R3 logoJP Morgan Chase has finally bid farewell to the R3 blockchain consortium as it pursues its own interests.

As Banking Technology reported in November, JP Morgan was understood to be in the “leave” camp as it opted out of a fundraising effort for R3.

R3 had initially planned to raise $200 million from its members and give them a 90% stake in a new company. In November, it lowered this target and said members would get a 60% stake in R3.

R3 has now confirmed JP Morgan’s exit to Reuters.

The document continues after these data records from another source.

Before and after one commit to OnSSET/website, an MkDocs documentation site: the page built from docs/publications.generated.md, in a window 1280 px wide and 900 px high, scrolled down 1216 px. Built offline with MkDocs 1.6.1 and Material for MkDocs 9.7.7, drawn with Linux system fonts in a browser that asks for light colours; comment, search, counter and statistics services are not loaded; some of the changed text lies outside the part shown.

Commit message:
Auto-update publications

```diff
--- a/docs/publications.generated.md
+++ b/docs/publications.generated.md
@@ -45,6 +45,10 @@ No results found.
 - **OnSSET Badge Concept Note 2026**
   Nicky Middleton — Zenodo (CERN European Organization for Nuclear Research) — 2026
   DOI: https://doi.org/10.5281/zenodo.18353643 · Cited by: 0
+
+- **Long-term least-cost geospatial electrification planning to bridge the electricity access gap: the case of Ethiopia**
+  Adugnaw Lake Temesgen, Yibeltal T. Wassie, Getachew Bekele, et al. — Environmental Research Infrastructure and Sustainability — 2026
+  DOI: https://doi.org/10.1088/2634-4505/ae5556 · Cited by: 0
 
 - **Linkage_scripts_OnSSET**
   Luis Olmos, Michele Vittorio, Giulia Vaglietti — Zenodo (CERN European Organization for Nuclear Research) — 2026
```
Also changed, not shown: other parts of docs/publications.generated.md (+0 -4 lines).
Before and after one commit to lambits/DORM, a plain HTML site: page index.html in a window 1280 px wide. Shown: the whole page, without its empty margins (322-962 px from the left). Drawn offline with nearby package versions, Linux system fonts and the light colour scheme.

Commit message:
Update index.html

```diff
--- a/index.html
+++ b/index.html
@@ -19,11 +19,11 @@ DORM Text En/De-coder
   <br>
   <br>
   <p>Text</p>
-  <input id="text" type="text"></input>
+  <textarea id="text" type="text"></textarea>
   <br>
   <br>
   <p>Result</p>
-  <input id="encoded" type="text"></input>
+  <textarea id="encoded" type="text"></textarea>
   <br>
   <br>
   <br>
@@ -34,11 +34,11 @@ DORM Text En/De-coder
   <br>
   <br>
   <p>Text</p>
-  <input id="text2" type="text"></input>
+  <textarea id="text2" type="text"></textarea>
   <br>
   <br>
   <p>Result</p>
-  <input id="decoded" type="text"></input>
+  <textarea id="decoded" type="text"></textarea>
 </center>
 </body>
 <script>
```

JP Morgan declined to comment.

“JP Morgan parted ways with R3 to pursue a very distinct technology path which is at odds with the one chosen by the global financial services industry, represented by our 80-plus members,” says Charley Cooper, managing director at R3.

JP Morgan’s departure is part of an exodus – as it follows in the footsteps of Goldman Sachs, Santander, Morgan Stanley and National Australia Bank (NAB) – who all decided to abandon R3 and pursue their own blockchain interests.

In October, it was reported that JP Morgan was developing its own blockchain, called Quorum, on the Ethereum network.

While in March this year, Banco Santander, BNY Mellon, Intel, JP Morgan and Microsoft were some of the big names behind the launch of a new blockchain alliance to rival R3.

Called the Enterprise Ethereum Alliance (EEA), it plans to drive Ethereum blockchain technology best practices – “focusing on security, privacy, scalability and interoperability”.

The departed

The departure is a setback for R3, but it has been active elsewhere.

It partnered with Acord (Association for Cooperative Operations Research and Development) to launch a virtual “centre of excellence” for distributed ledger technology (DLT) in the insurance industry.

R3, together with five of its members and financial resource management specialist HQLAX, built a collateral lending solution for liquidity transfers.

Also, the Illinois Department of Financial and Professional Regulation (IDFPR) became the first US regulatory agency to join R3.